Experimental conditions were developed whereby a culture of Bacillus cereus formed spores with reasonable synchrony following a growth cycle of some 8 hours. The cytology of this metamorphosis was studied by dark phase contrast, bright-field microscopy and electron microscopy of thin sections. Particular attention has been paid to the changes in chromatin patterns and these have been correlated with quantitative chemical estimations of the nucleic acids.

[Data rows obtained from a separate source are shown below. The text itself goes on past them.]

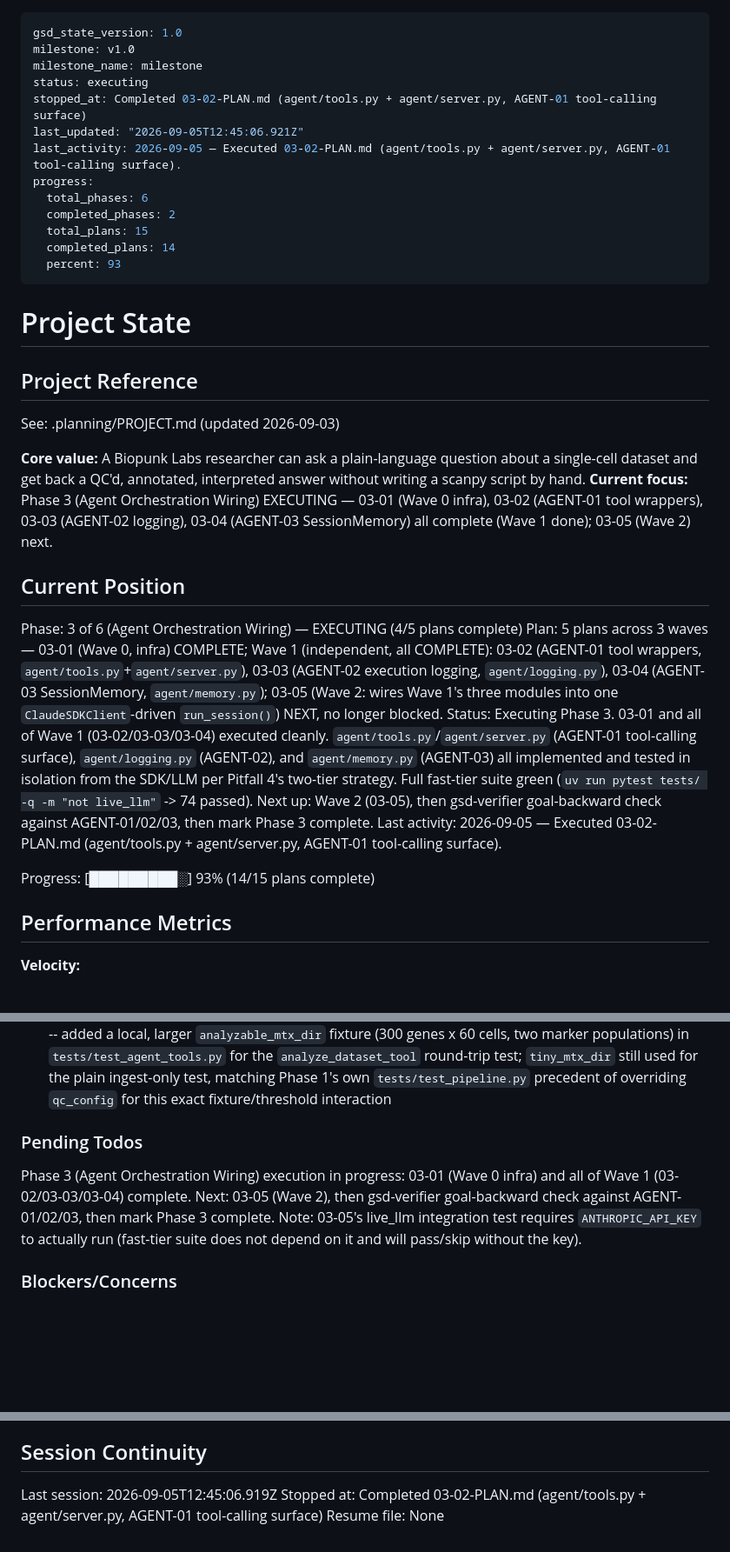
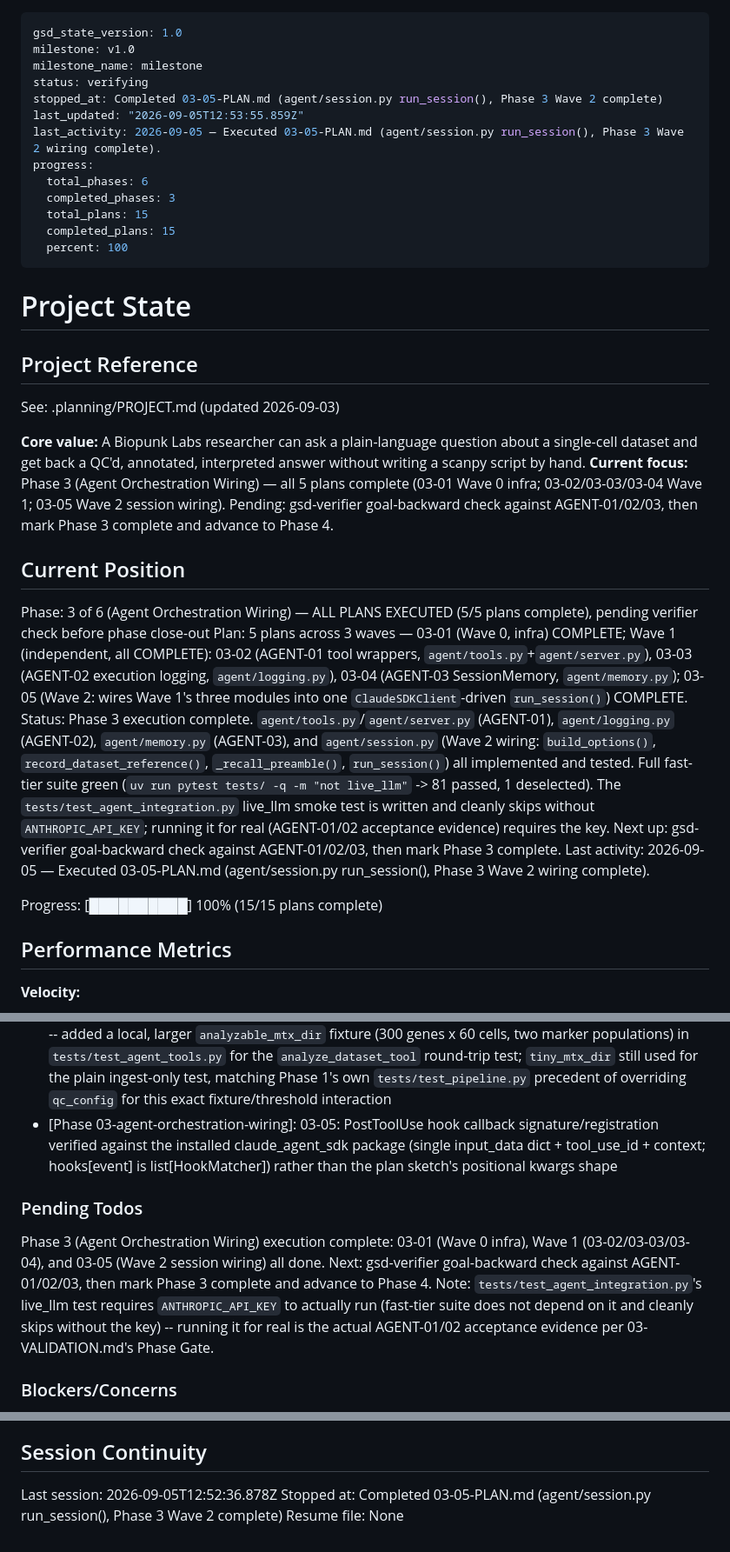
Before and after one commit to tjcrowley/bioclaw, a Markdown page: .planning/STATE.md, 3 parts joined by grey strips. Shown at 87% size. Rendered like a GitHub page; blank space fills up the shorter version.

Commit message:
docs(03-05): complete agent session wiring plan
- SUMMARY.md documenting build_options/record_dataset_reference/_recall_preamble/run_session wiring
- STATE.md: Phase 3 all 5 plans executed, 100% progress, status=verifying pending gsd-verifier check
- ROADMAP.md: Phase 3 marked complete, all 03-01..03-05 plan checkboxes checked

```diff
--- a/.planning/STATE.md
+++ b/.planning/STATE.md
@@ -2,16 +2,16 @@
 gsd_state_version: 1.0
 milestone: v1.0
 milestone_name: milestone
-status: executing
-stopped_at: Completed 03-02-PLAN.md (agent/tools.py + agent/server.py, AGENT-01 tool-calling surface)
-last_updated: "2026-09-05T12:45:06.921Z"
-last_activity: 2026-09-05 — Executed 03-02-PLAN.md (agent/tools.py + agent/server.py, AGENT-01 tool-calling surface).
+status: verifying
+stopped_at: Completed 03-05-PLAN.md (agent/session.py run_session(), Phase 3 Wave 2 complete)
+last_updated: "2026-09-05T12:53:55.859Z"
+last_activity: 2026-09-05 — Executed 03-05-PLAN.md (agent/session.py run_session(), Phase 3 Wave 2 wiring complete).
 progress:
   total_phases: 6
-  completed_phases: 2
+  completed_phases: 3
   total_plans: 15
-  completed_plans: 14
-  percent: 93
+  completed_plans: 15
+  percent: 100
 ---
 
 # Project State
@@ -21,16 +21,16 @@ progress:
 See: .planning/PROJECT.md (updated 2026-09-03)
 
 **Core value:** A Biopunk Labs researcher can ask a plain-language question about a single-cell dataset and get back a QC'd, annotated, interpreted answer without writing a scanpy script by hand.
-**Current focus:** Phase 3 (Agent Orchestration Wiring) EXECUTING — 03-01 (Wave 0 infra), 03-02 (AGENT-01 tool wrappers), 03-03 (AGENT-02 logging), 03-04 (AGENT-03 SessionMemory) all complete (Wave 1 done); 03-05 (Wave 2) next.
+**Current focus:** Phase 3 (Agent Orchestration Wiring) — all 5 plans complete (03-01 Wave 0 infra; 03-02/03-03/03-04 Wave 1; 03-05 Wave 2 session wiring). Pending: gsd-verifier goal-backward check against AGENT-01/02/03, then mark Phase 3 complete and advance to Phase 4.
 
 ## Current Position
 
-Phase: 3 of 6 (Agent Orchestration Wiring) — EXECUTING (4/5 plans complete)
-Plan: 5 plans across 3 waves — 03-01 (Wave 0, infra) COMPLETE; Wave 1 (independent, all COMPLETE): 03-02 (AGENT-01 tool wrappers, `agent/tools.py`+`agent/server.py`), 03-03 (AGENT-02 execution logging, `agent/logging.py`), 03-04 (AGENT-03 SessionMemory, `agent/memory.py`); 03-05 (Wave 2: wires Wave 1's three modules into one `ClaudeSDKClient`-driven `run_session()`) NEXT, no longer blocked.
-Status: Executing Phase 3. 03-01 and all of Wave 1 (03-02/03-03/03-04) executed cleanly. `agent/tools.py`/`agent/server.py` (AGENT-01 tool-calling surface), `agent/logging.py` (AGENT-02), and `agent/memory.py` (AGENT-03) all implemented and tested in isolation from the SDK/LLM per Pitfall 4's two-tier strategy. Full fast-tier suite green (`uv run pytest tests/ -q -m "not live_llm"` -> 74 passed). Next up: Wave 2 (03-05), then gsd-verifier goal-backward check against AGENT-01/02/03, then mark Phase 3 complete.
-Last activity: 2026-09-05 — Executed 03-02-PLAN.md (agent/tools.py + agent/server.py, AGENT-01 tool-calling surface).
+Phase: 3 of 6 (Agent Orchestration Wiring) — ALL PLANS EXECUTED (5/5 plans complete), pending verifier check before phase close-out
+Plan: 5 plans across 3 waves — 03-01 (Wave 0, infra) COMPLETE; Wave 1 (independent, all COMPLETE): 03-02 (AGENT-01 tool wrappers, `agent/tools.py`+`agent/server.py`), 03-03 (AGENT-02 execution logging, `agent/logging.py`), 03-04 (AGENT-03 SessionMemory, `agent/memory.py`); 03-05 (Wave 2: wires Wave 1's three modules into one `ClaudeSDKClient`-driven `run_session()`) COMPLETE.
+Status: Phase 3 execution complete. `agent/tools.py`/`agent/server.py` (AGENT-01), `agent/logging.py` (AGENT-02), `agent/memory.py` (AGENT-03), and `agent/session.py` (Wave 2 wiring: `build_options()`, `record_dataset_reference()`, `_recall_preamble()`, `run_session()`) all implemented and tested. Full fast-tier suite green (`uv run pytest tests/ -q -m "not live_llm"` -> 81 passed, 1 deselected). The `tests/test_agent_integration.py` live_llm smoke test is written and cleanly skips without `ANTHROPIC_API_KEY`; running it for real (AGENT-01/02 acceptance evidence) requires the key. Next up: gsd-verifier goal-backward check against AGENT-01/02/03, then mark Phase 3 complete.
+Last activity: 2026-09-05 — Executed 03-05-PLAN.md (agent/session.py run_session(), Phase 3 Wave 2 wiring complete).
 
-Progress: [█████████░] 93% (14/15 plans complete)
+Progress: [██████████] 100% (15/15 plans complete)
 
 ## Performance Metrics
 
@@ -92,10 +93,11 @@ Recent decisions affecting current work:
 - [Phase 03-agent-orchestration-wiring]: 03-04: SessionMemory implemented exactly per plan's provided code, mirroring ingest/store.py::DatasetStore's connection/table pattern; ORDER BY created_at DESC, rowid DESC tiebreaker used for deterministic most-recent-first ordering when ISO timestamps collide -- no deviation needed
 - [Phase 03-agent-orchestration-wiring]: 03-02: `@tool`-decorated functions are `SdkMcpTool` instances, not directly callable -- tests invoke `<tool>.handler(args)`, not `<tool>(args)` (verified via `vars()` against the installed `claude_agent_sdk` package)
 - [Phase 03-agent-orchestration-wiring]: 03-02: `tiny_mtx_dir`'s 18 genes can never pass `QCConfig`'s default `min_genes_per_cell=200` threshold (no cell can have >=200 detected genes when only 18 exist) -- added a local, larger `analyzable_mtx_dir` fixture (300 genes x 60 cells, two marker populations) in `tests/test_agent_tools.py` for the `analyze_dataset_tool` round-trip test; `tiny_mtx_dir` still used for the plain ingest-only test, matching Phase 1's own `tests/test_pipeline.py` precedent of overriding `qc_config` for this exact fixture/threshold interaction
+- [Phase 03-agent-orchestration-wiring]: 03-05: PostToolUse hook callback signature/registration verified against the installed claude_agent_sdk package (single input_data dict + tool_use_id + context; hooks[event] is list[HookMatcher]) rather than the plan sketch's positional kwargs shape
 
 ### Pending Todos
 
-Phase 3 (Agent Orchestration Wiring) execution in progress: 03-01 (Wave 0 infra) and all of Wave 1 (03-02/03-03/03-04) complete. Next: 03-05 (Wave 2), then gsd-verifier goal-backward check against AGENT-01/02/03, then mark Phase 3 complete. Note: 03-05's live_llm integration test requires `ANTHROPIC_API_KEY` to actually run (fast-tier suite does not depend on it and will pass/skip without the key).
+Phase 3 (Agent Orchestration Wiring) execution complete: 03-01 (Wave 0 infra), Wave 1 (03-02/03-03/03-04), and 03-05 (Wave 2 session wiring) all done. Next: gsd-verifier goal-backward check against AGENT-01/02/03, then mark Phase 3 complete and advance to Phase 4. Note: `tests/test_agent_integration.py`'s live_llm test requires `ANTHROPIC_API_KEY` to actually run (fast-tier suite does not depend on it and cleanly skips without the key) -- running it for real is the actual AGENT-01/02 acceptance evidence per 03-VALIDATION.md's Phase Gate.
 
 ### Blockers/Concerns
 
@@ -106,6 +108,6 @@ Phase 3 (Agent Orchestration Wiring) execution in progress: 03-01 (Wave 0 infra)
 
 ## Session Continuity
 
-Last session: 2026-09-05T12:45:06.919Z
-Stopped at: Completed 03-02-PLAN.md (agent/tools.py + agent/server.py, AGENT-01 tool-calling surface)
+Last session: 2026-09-05T12:52:36.878Z
+Stopped at: Completed 03-05-PLAN.md (agent/session.py run_session(), Phase 3 Wave 2 complete)
 Resume file: None
```
Also changed, not shown: other parts of .planning/STATE.md (+1 -0 lines), .planning/ROADMAP.md (+8 -8 lines), 1 other file.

The cell commencing sporulation contains two compact chromatin bodies and twice the spore amount of deoxyribonucleic acid. Following fusion of the two chromatin bodies, one-half of this chromatin becomes located at a cell end. A transverse septum growing inwards from, and remaining attached to, the inner surface of the cell wall separates this end-piece of chromatin and some associated cytoplasm from the rest of the cell to form the primordial spore. Although the synthesis of deoxyribonucleic acid ceases during the segregation process, it recommences in this organism and continues at a linear rate as the spore develops. Tracer studies with radioactive phosphorus indicated that this further synthesis is confined to the non-spore portion of the sporangium. Although the net synthesis of ribonucleic acid ceased prior to the onset of sporogenesis, some evidence of a turnover of this fraction during the sporulation process was found.